Ntozake Shange's iconic 1974 poetry/dance mashup for colored girls: who've considered suicide / when the rainbow is enuf may be the original #MeToo moment; it's not hard to see why Penumbra Theatre has revived it this fall, co-directed by artistic director Sarah Bellamy and her father, founder Lou Bellamy. "I feel all the feelings," says alumna Audrey Park (BA 2012), starring as one of the main characters, the Lady in Red. "Overall, it feels like a homecoming, although this is my first time being a part of for colored girls.
"Working on this play allowed me to journey into myself," Park continues, "and find more connection to womanhood. That speaks a lot to Shange's words, and also to the work of Penumbra, Sarah and Lou Bellamy, [choreographer] Ananya Chatterjea, and the cast, for fostering an environment where we can share all of who we are and what we carry."
Words are important to Park, as you'd expect for a former English major. But, further, words are what brought her to theater. While she'd acted in high school, she put it aside while at the University, feeling uncertain among the drama majors and BFA actors. Then she started taking poetry writing classes in the English department. "I found that more and more of my poems could no longer just live on the page," she recalls. "So I started finding open mics around the Twin Cities and performing my poetry."
Other English classes intersected with this new creative momentum. "Professor Josephine Lee opened me up to not only to plays and drama, but to the wealth of work written from the Asian American community and communities of color. It honestly freaked me out when I read works from Diana Son, Kenji Yoshino, and Philip Gotanda—it felt like they were writing about my own very personal experiences, ones that I never talked about or shared with anyone. Jo is also an incredibly kind, patient, and thoughtful professor. When I struggled with what it all meant for me and my identity, she very gently helped me piece it all back together again."
When Park was a senior, a friend introduced her to Rick Shiomi, the former artistic director of Theater Mu. "He really brought me into the Mu family," she says. "It was the first time I saw Asian actors on stage, an incredible image and so powerful for me at the time. I started to think, 'Maybe acting is something I can do.'"

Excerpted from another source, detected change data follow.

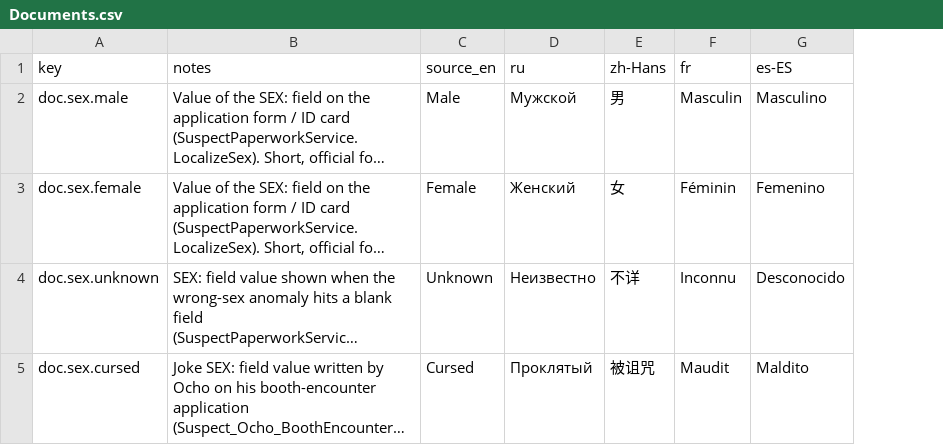
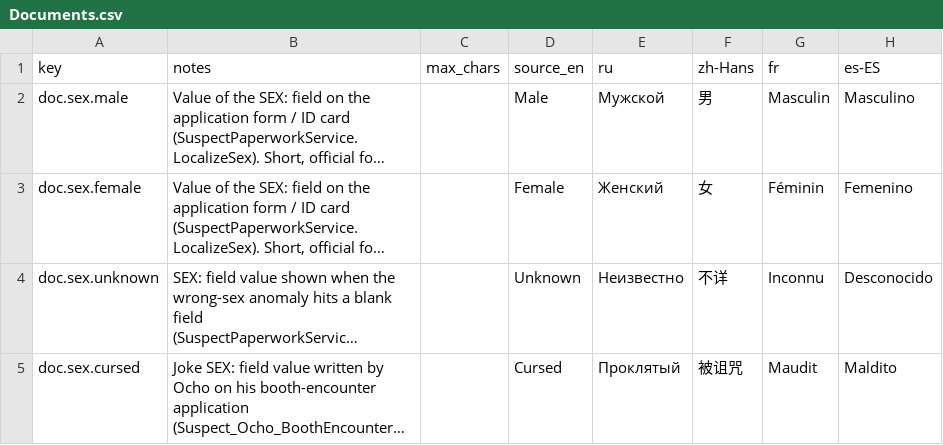
Before and after one commit to jason-ario/GoodCopBadCopUnity, a CSV file: Assets/_GoodCopBadCop/Localization/Sheets/Documents.csv, drawn as a sheet; only a part is shown; long unchanged cells end in …; the diff names each change by its address in the sheet, - before the commit and + after, or states it on an @@ line.

```diff
--- a/Assets/_GoodCopBadCop/Localization/Sheets/Documents.csv
+++ b/Assets/_GoodCopBadCop/Localization/Sheets/Documents.csv
+column C (max_chars), empty
```
Also changed, not shown: Assets/_GoodCopBadCop/Localization/Sheets/Code.csv, Assets/_GoodCopBadCop/Localization/Sheets/Names.csv, 29 other files.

Major roles followed with Mu, including Duke Orsino in Twelfth Night and the leading role in the 2016 premiere of Mia Chung's You for Me for You at Dowling Studio in the Guthrie. Last year she played the protagonist in Ten Thousand Things' Electra. As The Star Tribune raved, "The title role here offers Park a breakout opportunity, and she seizes it with aplomb, showing us the dimensions of her craft."
And now comes the Lady in Red, a feature turn in Penumbra's showcase fall play, which just happens to represent Sarah Bellamy's professional directing debut. for colored girls runs September 20-October 14. "It's been a beautiful journey," Park says.

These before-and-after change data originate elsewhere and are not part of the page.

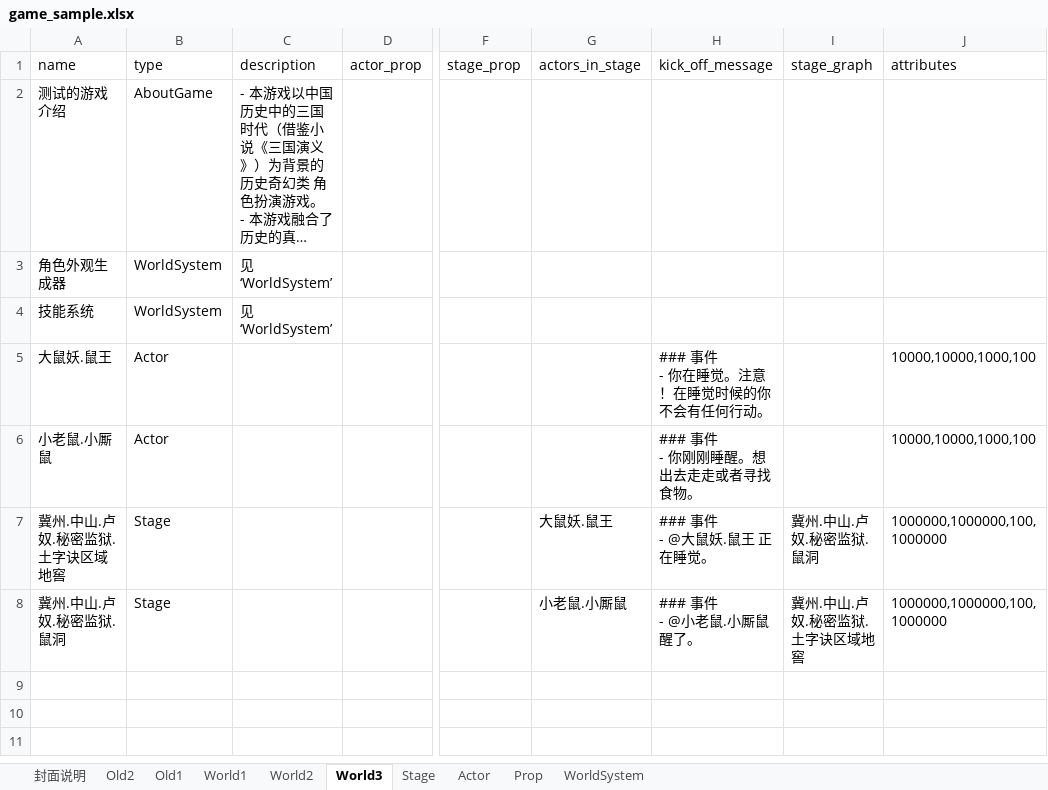
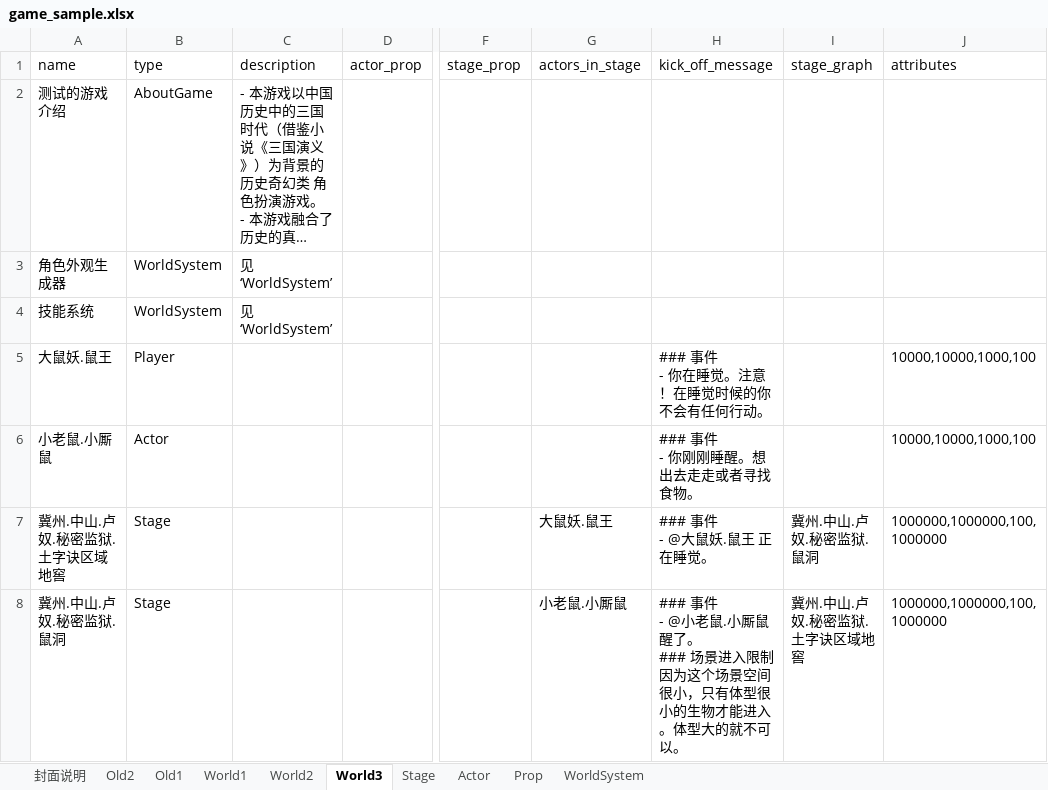
Before and after one commit to yanghanggit/ai-rpg, an Excel workbook: game_sample/excel/game_sample.xlsx, sheet World3, drawn as a sheet; only a part is shown, gaps mark what is left out; long unchanged cells end in …; values as stored, in another font and other column widths than the file's, no borders; ↵ is a line break in a cell; the diff names each change by its address in the sheet, - before the commit and + after, or states it on an @@ line.

```diff
--- a/game_sample/excel/game_sample.xlsx (sheet World3)
+++ b/game_sample/excel/game_sample.xlsx (sheet World3)
-B5 (type): Actor
+B5 (type): Player
-H8 (kick_off_message): ### 事件 ↵ - @小老鼠.小厮鼠 醒了。
+H8 (kick_off_message): ### 事件 ↵ - @小老鼠.小厮鼠 醒了。 ↵ ### 场景进入限制 ↵ 因为这个场景空间很小，只有体型很小的生物才能进入。体型大的就不可以。
```
Also changed, not shown: 15 other files.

In addition to acting, Park freelances as a teaching artist, communicator, and event planner. (In her previous day job as communications and programs coordinator at the Asian Economic Development Association, she coordinated the Little Mekong Night Market in St. Paul.)
It all comes down to language. "I feel like my time as an English major deepened my appreciation for words, especially other people's words," she notes. "Now, when I come across a script and begin the process of memorizing a new role, I do my best to honor every word the playwright has written. They spent a lot of time choosing the words that they did, and there's a reason why they used one word instead of another. What does the language call for?"